The 8th grade will remain vacant for now but next year the current 7th grade will move up to 8th grade and a new 7th grade class will enter the school making EBHS a full fledged 7-12 model.
The current 7th grade class at East Boston High School is historic in two ways.
First, the class is the first ever 7th grade class at the school.
Second, the class will become the first ever 8th grade class in EBHS’s history.
“This is what I told the class on the first day of school,” said EBHS Headmaster Phil Brangiforte. “When I met them I told them they are making history and it was the first time in the history of EBHS that we’ve had seventh graders and then next year it’ll be the first time in history that there’s going to be eighth grade so this current class is making history twice at the school. It definitely clicks with them because we have a rich history at the school and this class is going to be part of the history of this school.”
Last week Bragiforte and his staff got the chance to give BPS Superintendent Brenda Cassellius and Assistant BPS Superintendent Tommy Welch a tour of the new 7th grade.
Cassellius and Welch spent last Thursday meeting with students in their classrooms, talking with teachers and getting a first hand look at the curriculum at the new 7th grade class.
“It’s been excellent,” said Brangiforte, who pushed for EBHS to become a 7-12 school after dwindling enrollment. “There were some minor, minor kinks that we know we worked out but nothing major.”
Brangiforte said 100 percent of the 110 seventh grade students now at the school are from Eastie.
“We have six classrooms and the 7th graders have their own wing on the first floor of the building,” said Brangiforte. “They have a dedicated bathroom ust for them. They have their own dedicated lunch by themselves. We try to separate them as best as possible from the upperclassmen so it’s not a complete shock being in a new school with kids that are 16, 17, 18 years old. They got their own little section of the building on the parking lot side of the building. They’re really learning and the 7th grade teachers have been great. We got about 13 teachers in the 7th grade and they all went through a rigorous professional development training program five days a week in the summertime to prepare for this. It’s a really good crew down there and the kids are enjoying themselves. I go down every day to check in the different classrooms and I try to get to all the classrooms every day. I go down to lunch and talk to the kids all the time, and they seem happy.”
As the school year progresses Brangiforte said he hopes to create a mentoring program between the upperclassman at EBHS and the 7th graders.
“We’ve been looking to establish a mentor program where we’re going to take some upperclassmen and pair them with some seventh graders to mentor them, take them under their wing, and watch out for them,” he said. “The 7th graders know that they can always go to their teachers for advice, help, counseling but by establishing this program they’ll also be able to do the same with upperclassmen.”
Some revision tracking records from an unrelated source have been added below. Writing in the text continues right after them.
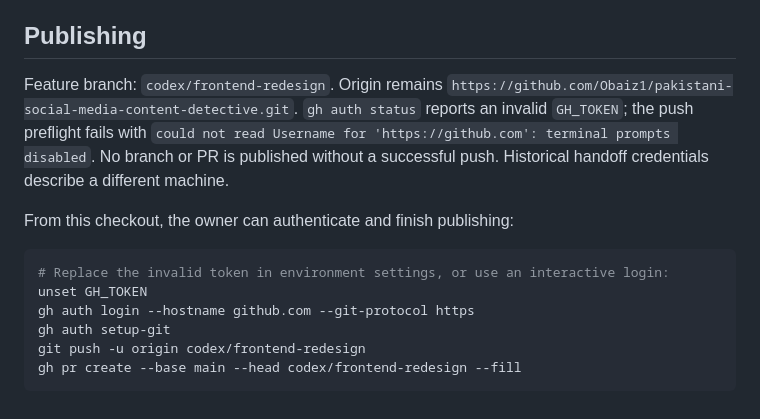
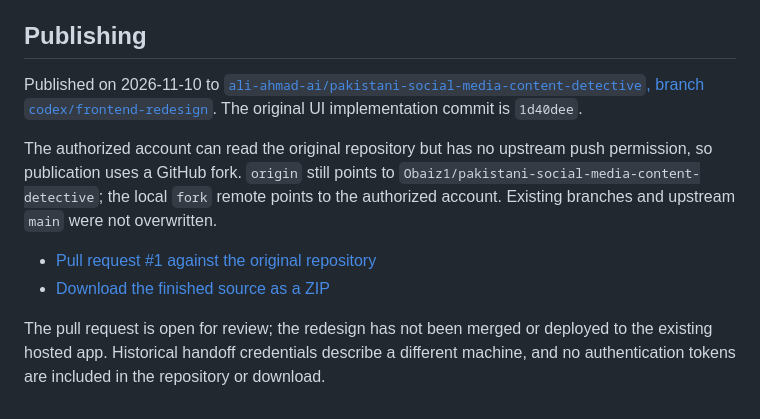
Before and after one commit to Obaiz1/pakistani-social-media-content-detective, a Markdown page: docs/FRONTEND_REDESIGN.md, the part around the change. Drawn GitHub-style.

Commit message:
docs: record published redesign branch and pull request

````diff
--- a/docs/FRONTEND_REDESIGN.md
+++ b/docs/FRONTEND_REDESIGN.md
@@ -30,15 +30,11 @@ No `.env`, dataset, processing, scientific model, statistical threshold, recomme
 
 ## Publishing
 
-Feature branch: `codex/frontend-redesign`. Origin remains `https://github.com/Obaiz1/pakistani-social-media-content-detective.git`. `gh auth status` reports an invalid `GH_TOKEN`; the push preflight fails with `could not read Username for 'https://github.com': terminal prompts disabled`. No branch or PR is published without a successful push. Historical handoff credentials describe a different machine.
+Published on 2026-11-10 to [`ali-ahmad-ai/pakistani-social-media-content-detective`, branch `codex/frontend-redesign`](https://github.com/ali-ahmad-ai/pakistani-social-media-content-detective/tree/codex/frontend-redesign). The original UI implementation commit is `1d40dee`.
 
-From this checkout, the owner can authenticate and finish publishing:
+The authorized account can read the original repository but has no upstream push permission, so publication uses a GitHub fork. `origin` still points to `Obaiz1/pakistani-social-media-content-detective`; the local `fork` remote points to the authorized account. Existing branches and upstream `main` were not overwritten.
 
-```bash
-# Replace the invalid token in environment settings, or use an interactive login:
-unset GH_TOKEN
-gh auth login --hostname github.com --git-protocol https
-gh auth setup-git
-git push -u origin codex/frontend-redesign
-gh pr create --base main --head codex/frontend-redesign --fill
-```
+- [Pull request #1 against the original repository](https://github.com/Obaiz1/pakistani-social-media-content-detective/pull/1)
+- [Download the finished source as a ZIP](https://github.com/ali-ahmad-ai/pakistani-social-media-content-detective/archive/refs/heads/codex/frontend-redesign.zip)
+
+The pull request is open for review; the redesign has not been merged or deployed to the existing hosted app. Historical handoff credentials describe a different machine, and no authentication tokens are included in the repository or download.
````
Also changed, not shown: SESSION_HANDOFF.md (+2 -2 lines).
Right now the 7th graders have all the support they need for a successful school year, according to Brangiforte. “The 7th grade has a guidance counselor and they have a social worker so there is a lot of support. They also have their own school engagement specialists to help them adapt to the school so there is a lot of extra support down there. Some educators have told me that seventh graders come with seventh grade problems but, as I said earlier, there have been very minor things here and there but so far they have been adapting to the school and embraced by the EBHS family. I just witnessed recently some of the upperclassman high fiving some of the 7th graders in the hallways as they head to class in the morning. It’s been really great to see how the school community has embraced them.”